Its hard to find a world record that is swum with a symetric stroke.
But imagine yourself in the position of a coach with most of your swimmers craning the head up to air during the breathtaking.
Do you want to increase this bobbing up and down in the stroke or do you want to get rid of it?
Its easy to inforce this bad habit and never get a sense of being straight and level.

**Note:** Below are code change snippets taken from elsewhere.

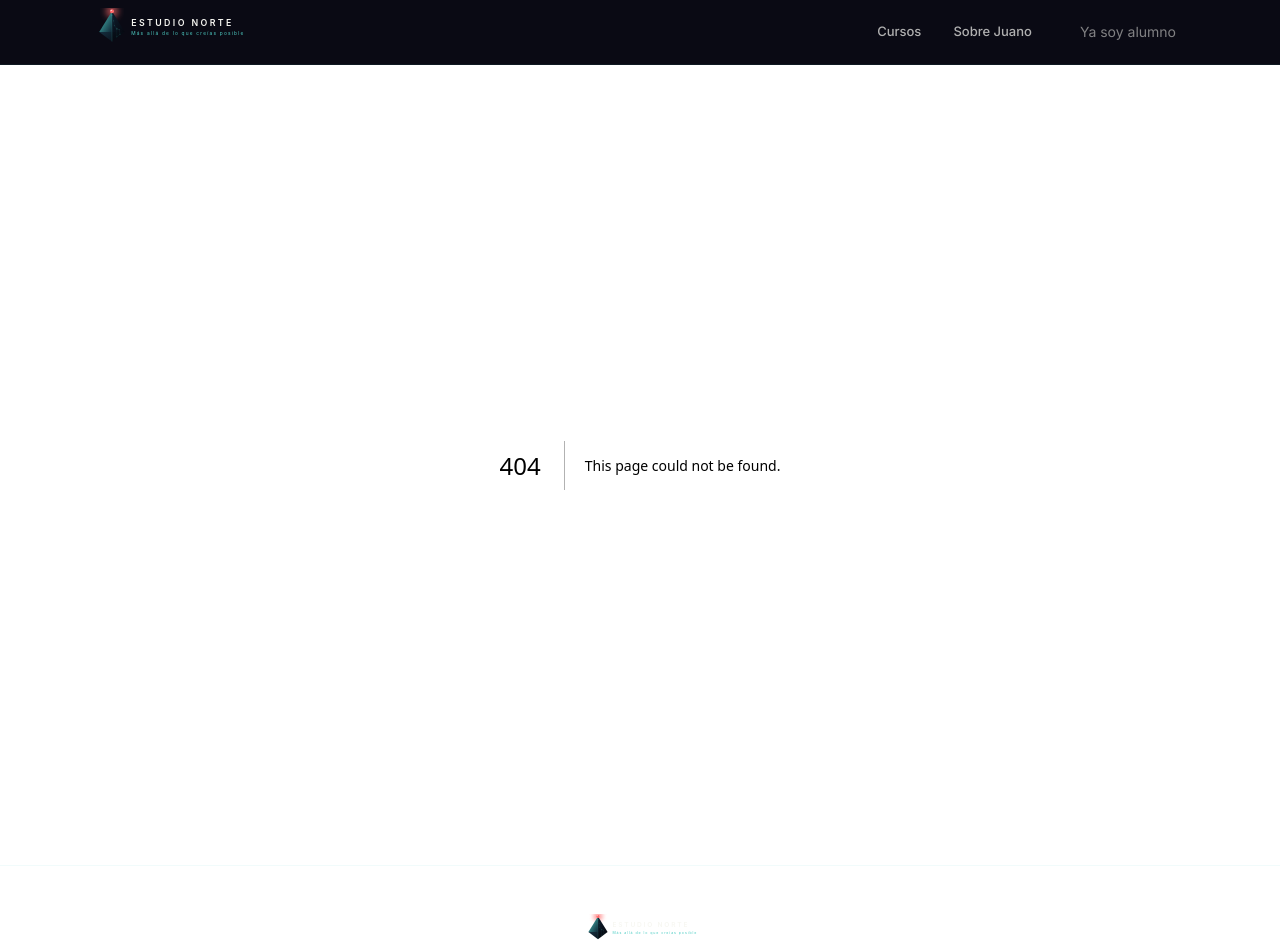
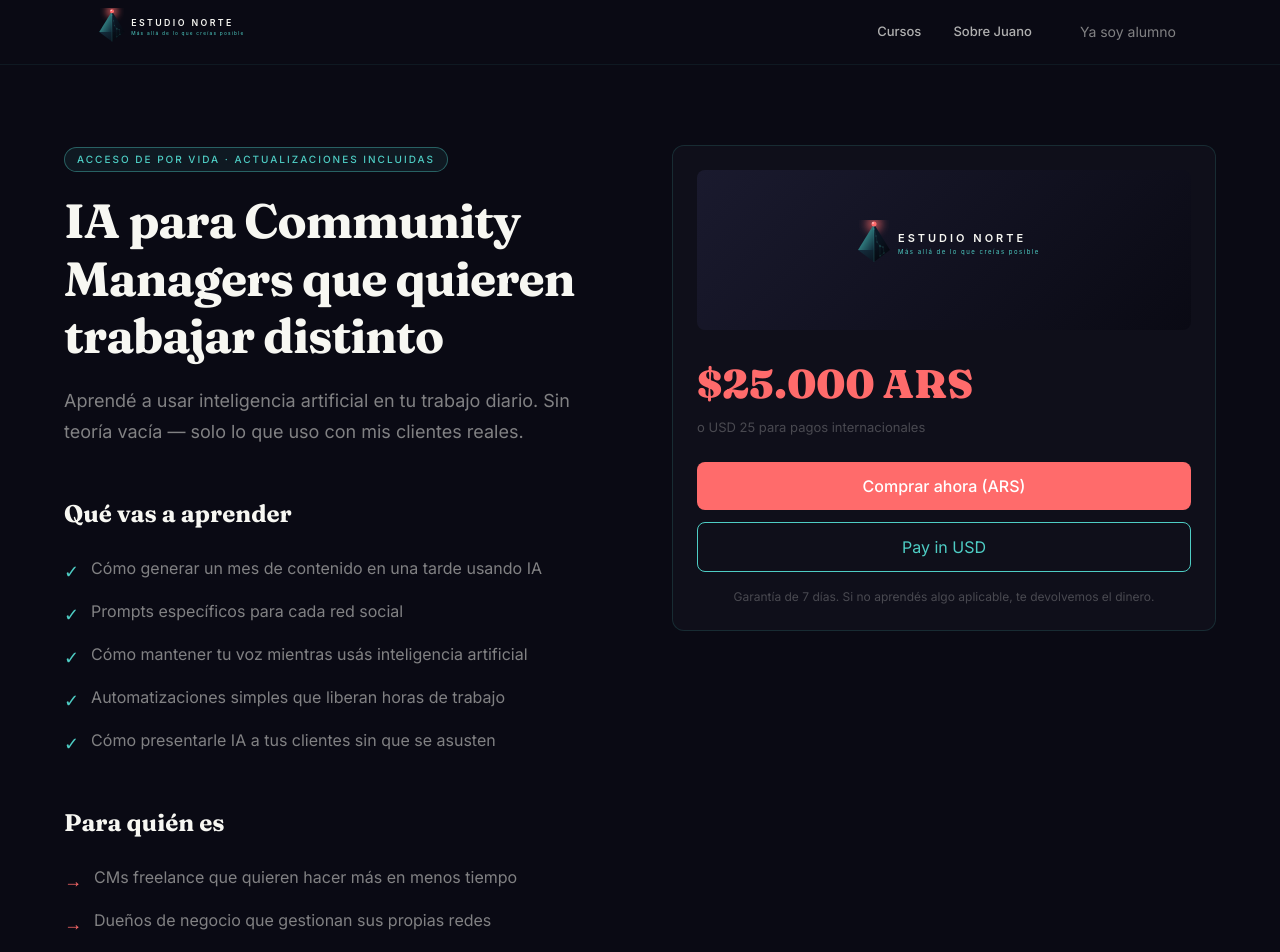
Before and after one commit to estudionortearg/EstudioNorte, a Next.js app: page /cursos/ia-para-community-managers in a window 1280 px wide. Before the commit this address had no page. Shown: the top 952 px of the page. Built offline with nearby package versions, Linux system fonts and the light colour scheme.

Commit message:
feat: página de venta de curso /cursos/[slug]

```diff
--- /dev/null
+++ b/app/cursos/[slug]/CourseSalesPage.tsx
@@ -0,0 +1,107 @@
+'use client'
+
+import Badge from '@/components/ui/Badge'
+import Button from '@/components/ui/Button'
+import Card from '@/components/ui/Card'
+import Logo from '@/components/ui/Logo'
+import { CourseData } from './page'
+
+export default function CourseSalesPage({ course }: { course: CourseData }) {
+  const handleBuyArs = () => {
+    // Will be wired in Task 9
+    console.log('buy ARS', course.slug)
+  }
+  const handleBuyUsd = () => {
+    // Will be wired in Task 10
+    console.log('buy USD', course.slug)
+  }
+
+  return (
+    <div style={{ minHeight: '100vh', backgroundColor: 'var(--color-bg-deep)', padding: '80px 24px' }}>
+      <div style={{ maxWidth: '1152px', margin: '0 auto', display: 'grid', gridTemplateColumns: 'repeat(auto-fit, minmax(320px, 1fr))', gap: '64px', alignItems: 'start' }}>
+
+        {/* Left: Course details */}
+        <div>
+          {/* Badge */}
+          <div style={{ marginBottom: '20px' }}>
+            <Badge>{course.badge}</Badge>
+          </div>
+
+          {/* Title */}
+          <h1 style={{ fontFamily: 'var(--font-display)', fontWeight: 700, fontSize: 'clamp(28px, 4vw, 48px)', letterSpacing: '-1px', color: 'var(--color-text)', lineHeight: 1.2, marginBottom: '20px' }}>
+            {course.title}
+          </h1>
+
+          {/* Subtitle */}
+          <p style={{ fontSize: '18px', color: 'var(--color-text-muted)', lineHeight: 1.75, marginBottom: '48px' }}>
+            {course.subtitle}
+          </p>
+
+          {/* What you'll learn */}
+          <div style={{ marginBottom: '48px' }}>
+            <h2 style={{ fontFamily: 'var(--font-display)', fontWeight: 700, fontSize: '24px', color: 'var(--color-text)', marginBottom: '24px' }}>
+              Qué vas a aprender
+            </h2>
+            <ul style={{ listStyle: 'none', padding: 0, display: 'flex', flexDirection: 'column', gap: '14px' }}>
+              {course.whatYouLearn.map((item, i) => (
+                <li key={i} style={{ display: 'flex', gap: '12px', alignItems: 'flex-start' }}>
+                  <span style={{ color: 'var(--color-teal)', fontSize: '18px', marginTop: '2px', flexShrink: 0 }}>✓</span>
+                  <span style={{ color: 'var(--color-text-muted)', lineHeight: 1.6 }}>{item}</span>
+                </li>
+              ))}
+            </ul>
+          </div>
+
+          {/* For who */}
+          <div>
+            <h2 style={{ fontFamily: 'var(--font-display)', fontWeight: 700, fontSize: '24px', color: 'var(--color-text)', marginBottom: '24px' }}>
+              Para quién es
+            </h2>
+            <ul style={{ listStyle: 'none', padding: 0, display: 'flex', flexDirection: 'column', gap: '14px' }}>
+              {course.forWho.map((item, i) => (
+                <li key={i} style={{ display: 'flex', gap: '12px', alignItems: 'flex-start' }}>
+                  <span style={{ color: 'var(--color-coral)', fontSize: '18px', marginTop: '2px', flexShrink: 0 }}>→</span>
+                  <span style={{ color: 'var(--color-text-muted)', lineHeight: 1.6 }}>{item}</span>
+                </li>
+              ))}
+            </ul>
+          </div>
+        </div>
+
+        {/* Right: Sticky price card */}
+        <div style={{ position: 'sticky', top: '96px' }}>
+          <Card>
+            {/* Thumbnail */}
+            <div style={{ height: '160px', background: 'linear-gradient(135deg, #1A1A2E 0%, #0A0A14 100%)', borderRadius: '8px', display: 'flex', alignItems: 'center', justifyContent: 'center', marginBottom: '24px' }}>
+              <Logo size="lg" />
+            </div>
+
+            {/* Price */}
+            <p style={{ fontFamily: 'var(--font-display)', fontWeight: 900, fontSize: '40px', color: 'var(--color-coral)', marginBottom: '4px' }}>
+              ${course.priceArs.toLocaleString('es-AR')} ARS
+            </p>
+            <p style={{ color: 'var(--color-text-faint)', fontSize: '13px', marginBottom: '24px' }}>
+              o USD {course.priceUsd} para pagos internacionales
+            </p>
+
+            {/* Buy buttons */}
+            <div style={{ display: 'flex', flexDirection: 'column', gap: '12px' }}>
+              <Button variant="primary" onClick={handleBuyArs} style={{ width: '100%' }}>
+                Comprar ahora (ARS)
+              </Button>
+              <Button variant="secondary" onClick={handleBuyUsd} style={{ width: '100%' }}>
+                Pay in USD
+              </Button>
+            </div>
+
+            {/* Guarantee note */}
+            <p style={{ fontSize: '12px', color: 'var(--color-text-faint)', textAlign: 'center', marginTop: '16px', lineHeight: 1.5 }}>
+              Garantía de 7 días. Si no aprendés algo aplicable, te devolvemos el dinero.
+            </p>
+          </Card>
+        </div>
+
+      </div>
+    </div>
+  )
+}
--- /dev/null
+++ b/app/cursos/[slug]/page.tsx
@@ -0,0 +1,51 @@
+import { notFound } from 'next/navigation'
+import { Metadata } from 'next'
+import CourseSalesPage from './CourseSalesPage'
+
+export interface CourseData {
+  slug: string
+  title: string
+  subtitle: string
+  priceArs: number
+  priceUsd: number
+  badge: string
+  whatYouLearn: string[]
+  forWho: string[]
+}
+
+const courses: Record<string, CourseData> = {
+  'ia-para-community-managers': {
+    slug: 'ia-para-community-managers',
+    title: 'IA para Community Managers que quieren trabajar distinto',
+    subtitle: 'Aprendé a usar inteligencia artificial en tu trabajo diario. Sin teoría vacía — solo lo que uso con mis clientes reales.',
+    priceArs: 25000,
+    priceUsd: 25,
+    badge: 'Acceso de por vida · Actualizaciones incluidas',
+    whatYouLearn: [
+      'Cómo generar un mes de contenido en una tarde usando IA',
+      'Prompts específicos para cada red social',
+      'Cómo mantener tu voz mientras usás inteligencia artificial',
+      'Automatizaciones simples que liberan horas de trabajo',
+      'Cómo presentarle IA a tus clientes sin que se asusten',
+    ],
+    forWho: [
+      'CMs freelance que quieren hacer más en menos tiempo',
+      'Dueños de negocio que gestionan sus propias redes',
+      'Agencias que quieren escalar sin contratar',
+    ],
+  },
+}
+
+export async function generateMetadata({ params }: { params: Promise<{ slug: string }> }): Promise<Metadata> {
+  const { slug } = await params
+  const course = courses[slug]
+  if (!course) return {}
+  return { title: `${course.title} — Estudio Norte`, description: course.subtitle }
+}
+
+export default async function CoursePage({ params }: { params: Promise<{ slug: string }> }) {
+  const { slug } = await params
+  const course = courses[slug]
+  if (!course) notFound()
+  return <CourseSalesPage course={course} />
+}
```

So first prove that you can swim symetrical with fairly long strokes, trhan take the freedaom to lope and shorten your stroke again to find your optimal personal style.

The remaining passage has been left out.